Families of people who have died on smart motorways have criticised the government for delays into a review looking at safety concerns.
The review was announced in October by Transport Secretary Grant Shapps, who said recommendations would be made in "a matter of weeks".
Claire Mercer, whose husband Jason was killed on the M1, said it was taking a "ludicrous" amount of time.
The Department for Transport said it expected to conclude its work shortly.
Thirty-eight people have been killed on smart motorways across the country in the past five years.
Mr Mercer, 44, had pulled over to exchange details after a minor collision with another motorist where the hard shoulder is now an active lane.
Both men were killed when an HGV hit them near junction 34 at Meadowhall in South Yorkshire in June.
Ms Mercer, from Rotherham, said his death had "shattered" her life.
"After he died, I was very, very ill and had to be put on strong medication just to stop me shaking."
She has since spearheaded a campaign group called Smart Motorways Kill and is in the process of bringing a High Court legal challenge calling for them to be scrapped.
Her efforts are being backed by the family of Nargis Bashir, who was also killed on the M1 in South Yorkshire.
Mrs Bashir, 62, from Darnall, Sheffield, died near Woodall services in September 2018 after she and her husband had broken down in a live lane.
Daughter Saima Akhtar said: "What we've lost is indescribable. Mum was the bedrock.
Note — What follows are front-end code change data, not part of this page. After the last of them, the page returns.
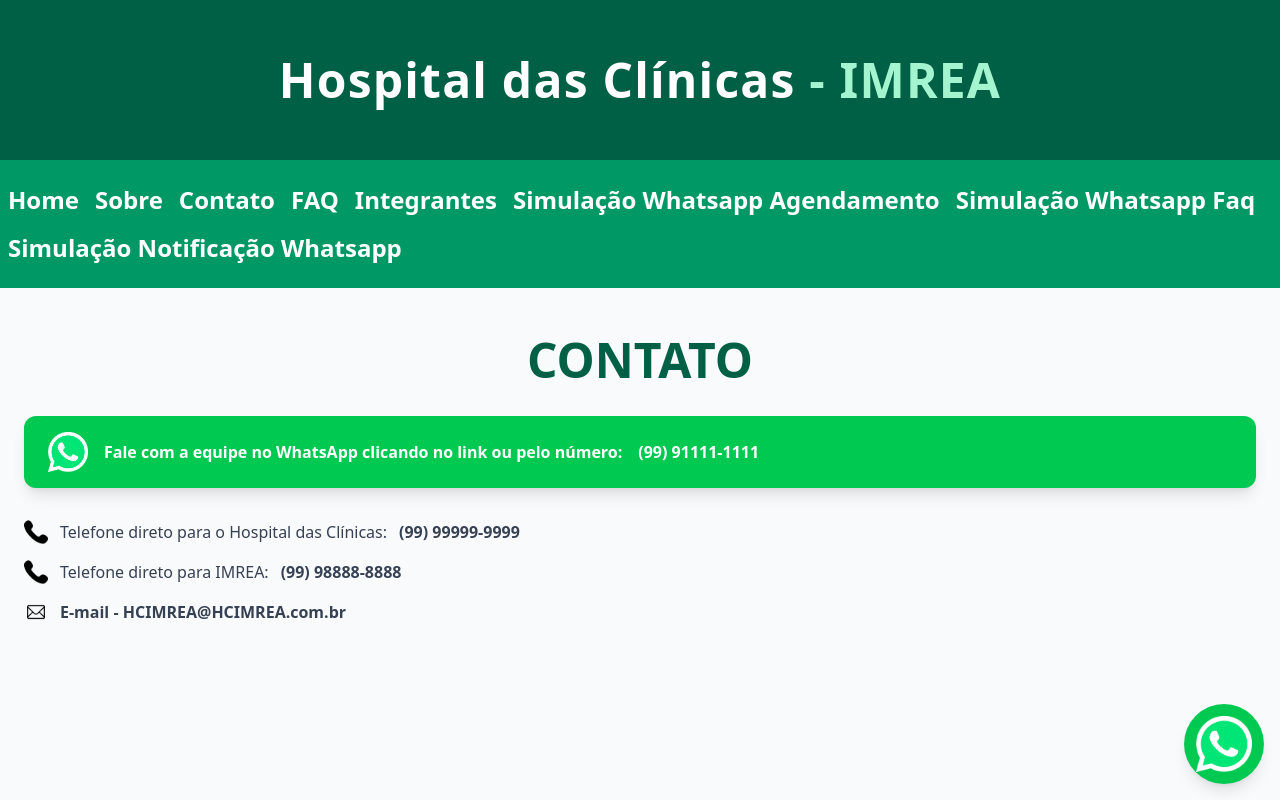
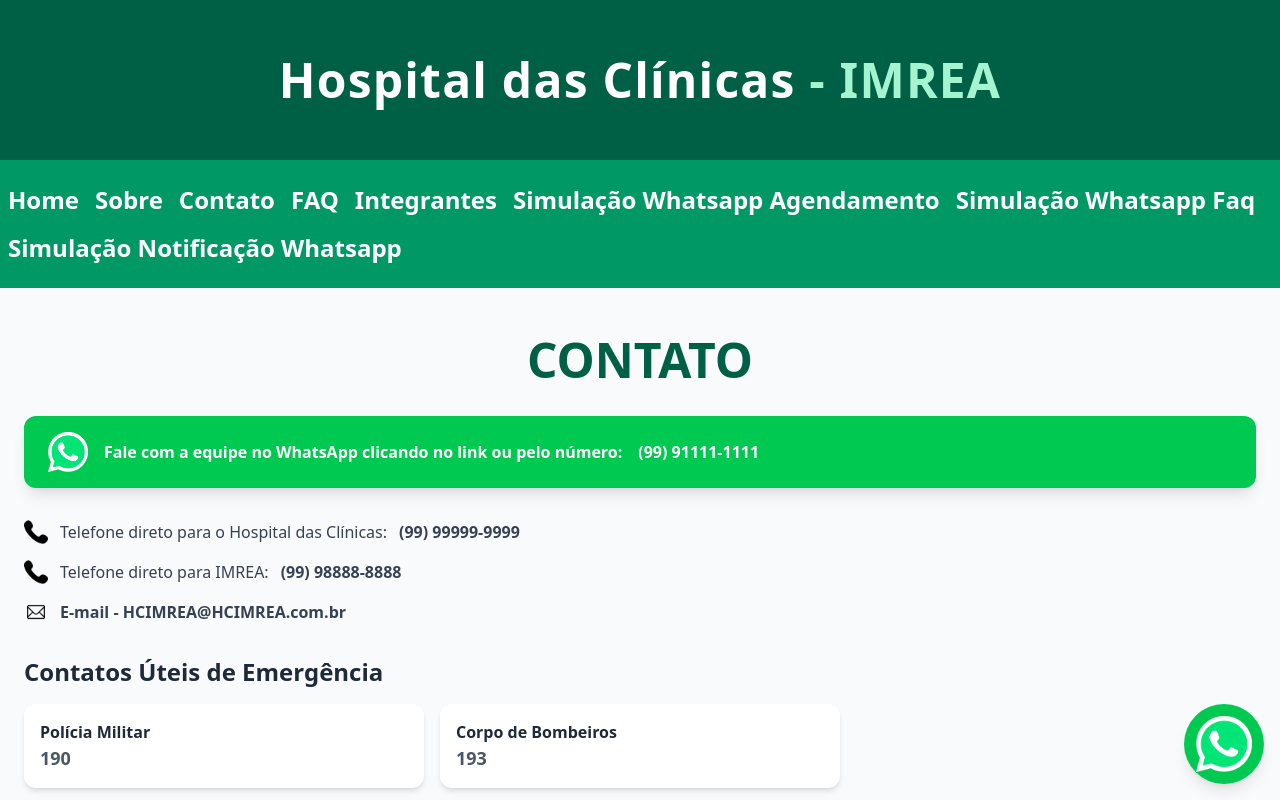
Before and after one commit to lianafujisima/front-sprint03, a React (Vite) app: page /contato in a window 1280 px wide. Shown: the top 800 px of the page. Built offline with nearby package versions, Linux system fonts and the light colour scheme.

Commit message:
leticia commit 3

```diff
--- a/src/routes/Contato/index.tsx
+++ b/src/routes/Contato/index.tsx
@@ -26,6 +26,19 @@
                         <img src={Email} alt="Ícone Email" className="w-6 h-6"/>
                         <strong>E-mail - HCIMREA@HCIMREA.com.br</strong></p>
                 </section>
+                <section className="space-y-6">
+                    <h2 className="text-2xl font-bold text-gray-800 mb-4">Contatos Úteis de Emergência</h2>
+                    <div className="grid gap-4 sm:grid-cols-2 lg:grid-cols-3">
+                        <article className="bg-white rounded-xl shadow-md p-4 hover:shadow-lg transition">
+                            <h3 className="font-semibold text-gray-800">Polícia Militar</h3>
+                            <p className="text-gray-600 text-lg font-bold">190</p>
+                        </article>
+                        <article className="bg-white rounded-xl shadow-md p-4 hover:shadow-lg transition">
+                            <h3 className="font-semibold text-gray-800">Corpo de Bombeiros</h3>
+                            <p className="text-gray-600 text-lg font-bold">193</p>
+                        </article>
+                    </div>
+                </section>
             </main>
         </div>
     )
--- a/src/routes/NotificacaoWhatsapp/index.tsx
+++ b/src/routes/NotificacaoWhatsapp/index.tsx
@@ -1,9 +1,8 @@
+
 export default function NotificacaoWhatsapp() {
-    return(
-        <div>
-            <h1>Notificação WhatsApp</h1>
-            <p>Bem-vindo à página de notificações!</p>
-        </div>
 
-    )
+  return (
+    <main >
+    </main>
+  );
 }
```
She held the family together."
She said the government needed to take "urgent action" so other families did not have to endure the same nightmare.
A Department for Transport spokesperson said the "evidence stocktake... had been gathering facts on the safety of smart motorways in order to make recommendations".
The spokesperson added: "We owe it to those families to do this as thoroughly and as quickly as we can, and we expect to conclude this work and announce the outcome shortly."